It’s also very important to note that medication is not the only treatment. Talking therapies are effective , with less risk (if done with an accredited professional) of side effects and as a long term treatment. There arises another issue – how quickly the provision of therapy can be made to the patient, which may leave the GP little option in the immediate term other than medication.
I said the two points of view seem to agree on findings in the recent study, but use them differently. My reading is that SSRI are found to be effective in the short term but for a lower percentage of people than previously thought. The side effects following withdrawal may also last longer than previously thought and have the risk of being interpreted as a relapse rather than withdrawal symptoms. It doesn’t appear to address the long term usage concerns, possibly as the research evidence isn’t freely available.
Against this background and under guidance from GP I have this week taken the next reduction in my medication, down from 20mg to 10mg, following a reduction from 30mg to 20mg in November. Like then I am having the side effects of a very intense headache (not like a usual headache, but a severe stabbing pain behind eyes, with acute sensitivity to noise ), muscle aches like flu and the restless legs at night go into hyperdrive. Last time these lasted about ten days before calming down.
So where does that leave me.

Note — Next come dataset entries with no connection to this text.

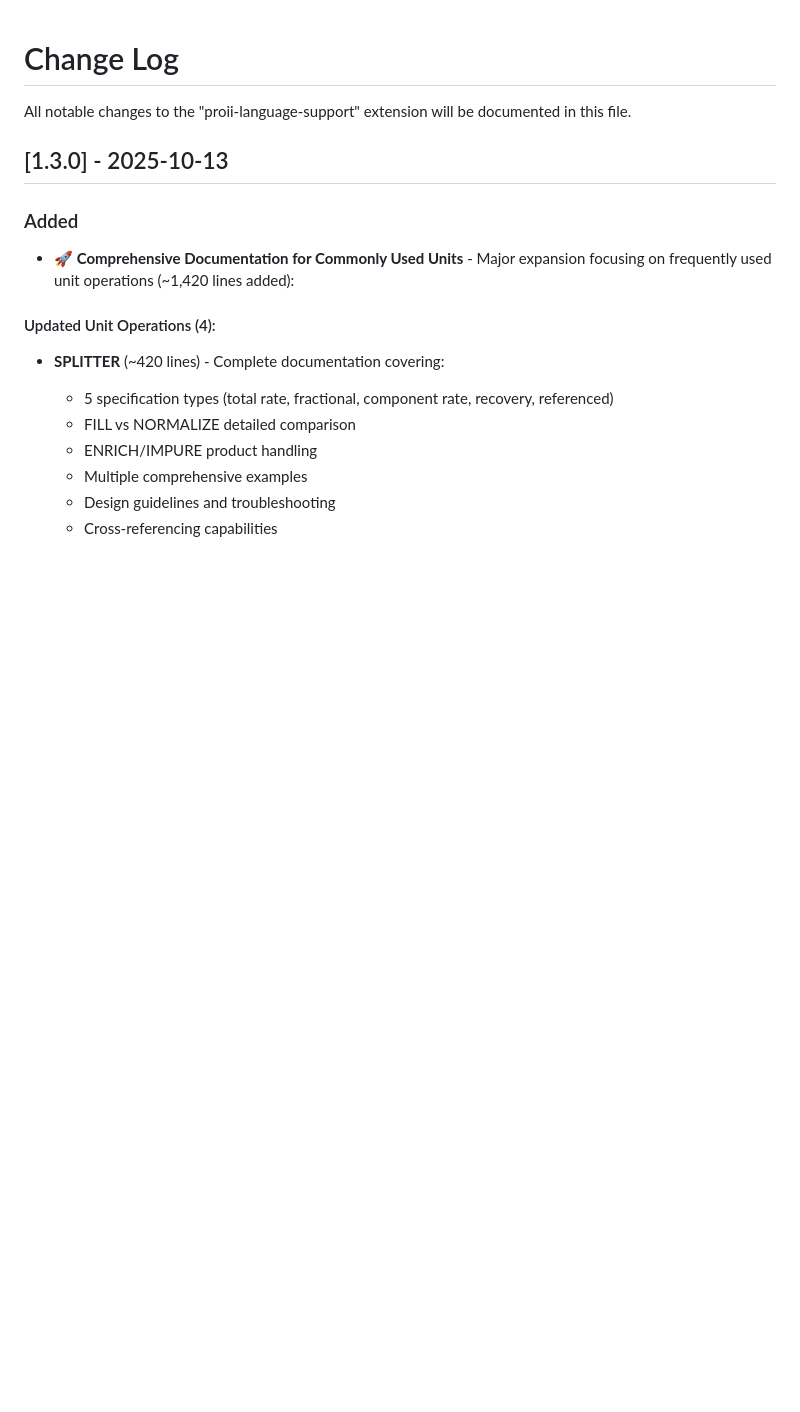
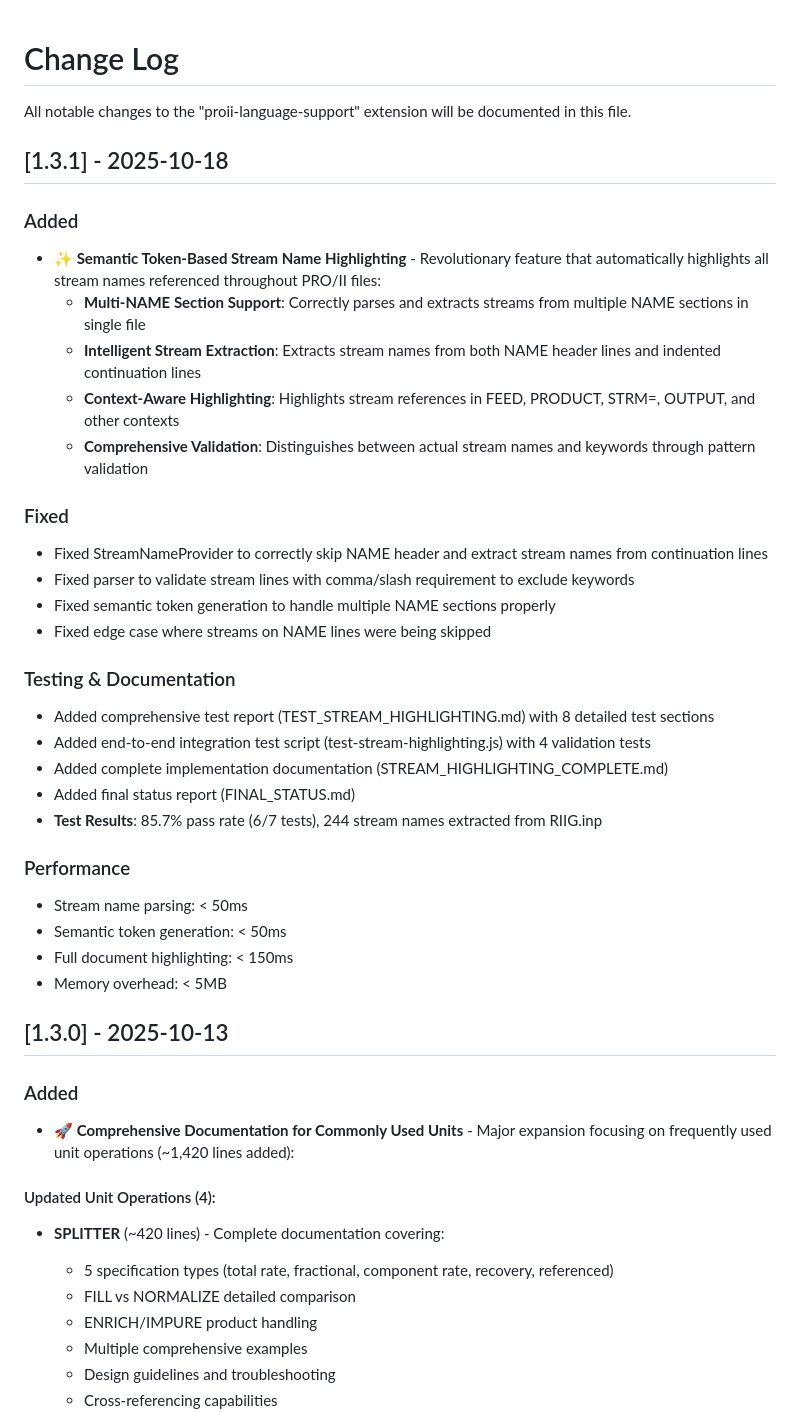
Before and after one commit to FrancoisDK/proii-vscode-extension, a Markdown page: CHANGELOG.md, the part around the change. Rendered like a GitHub page; blank space fills up the shorter version.

```diff
--- a/CHANGELOG.md
+++ b/CHANGELOG.md
@@ -1,6 +1,34 @@
 # Change Log
 
 All notable changes to the "proii-language-support" extension will be documented in this file.
+
+## [1.3.1] - 2025-10-18
+
+### Added
+- **✨ Semantic Token-Based Stream Name Highlighting** - Revolutionary feature that automatically highlights all stream names referenced throughout PRO/II files:
+  - **Multi-NAME Section Support**: Correctly parses and extracts streams from multiple NAME sections in single file
+  - **Intelligent Stream Extraction**: Extracts stream names from both NAME header lines and indented continuation lines
+  - **Context-Aware Highlighting**: Highlights stream references in FEED, PRODUCT, STRM=, OUTPUT, and other contexts
+  - **Comprehensive Validation**: Distinguishes between actual stream names and keywords through pattern validation
+
+### Fixed
+- Fixed StreamNameProvider to correctly skip NAME header and extract stream names from continuation lines
+- Fixed parser to validate stream lines with comma/slash requirement to exclude keywords
+- Fixed semantic token generation to handle multiple NAME sections properly
+- Fixed edge case where streams on NAME lines were being skipped
+
+### Testing & Documentation
+- Added comprehensive test report (TEST_STREAM_HIGHLIGHTING.md) with 8 detailed test sections
+- Added end-to-end integration test script (test-stream-highlighting.js) with 4 validation tests
+- Added complete implementation documentation (STREAM_HIGHLIGHTING_COMPLETE.md)
+- Added final status report (FINAL_STATUS.md)
+- **Test Results**: 85.7% pass rate (6/7 tests), 244 stream names extracted from RIIG.inp
+
+### Performance
+- Stream name parsing: < 50ms
+- Semantic token generation: < 50ms
+- Full document highlighting: < 150ms
+- Memory overhead: < 5MB
 
 ## [1.3.0] - 2025-10-13
 
```
Also changed, not shown: README.md (+26 -0 lines).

Do I think they helped ? Yes, I believe they did help me, in the short term. Do I feel fully informed ? No. Do I feel confused ? Yes. Am I concerned? Yes. Do these thoughts and worries surface every night as I remove the little white pill from its package to take ? Yes. Am I ashamed to take medication? No.
One last thought- please, please respect that behind the statistics, the studies, the strong opinions, that there are people, suffering and confused, who often don’t know what to believe but just want to be helped in the best way. That may or may not include SSRI -but it has to be an informed decision based on the individual circumstances. And that is the saddest thing, it’s difficult to feel informed.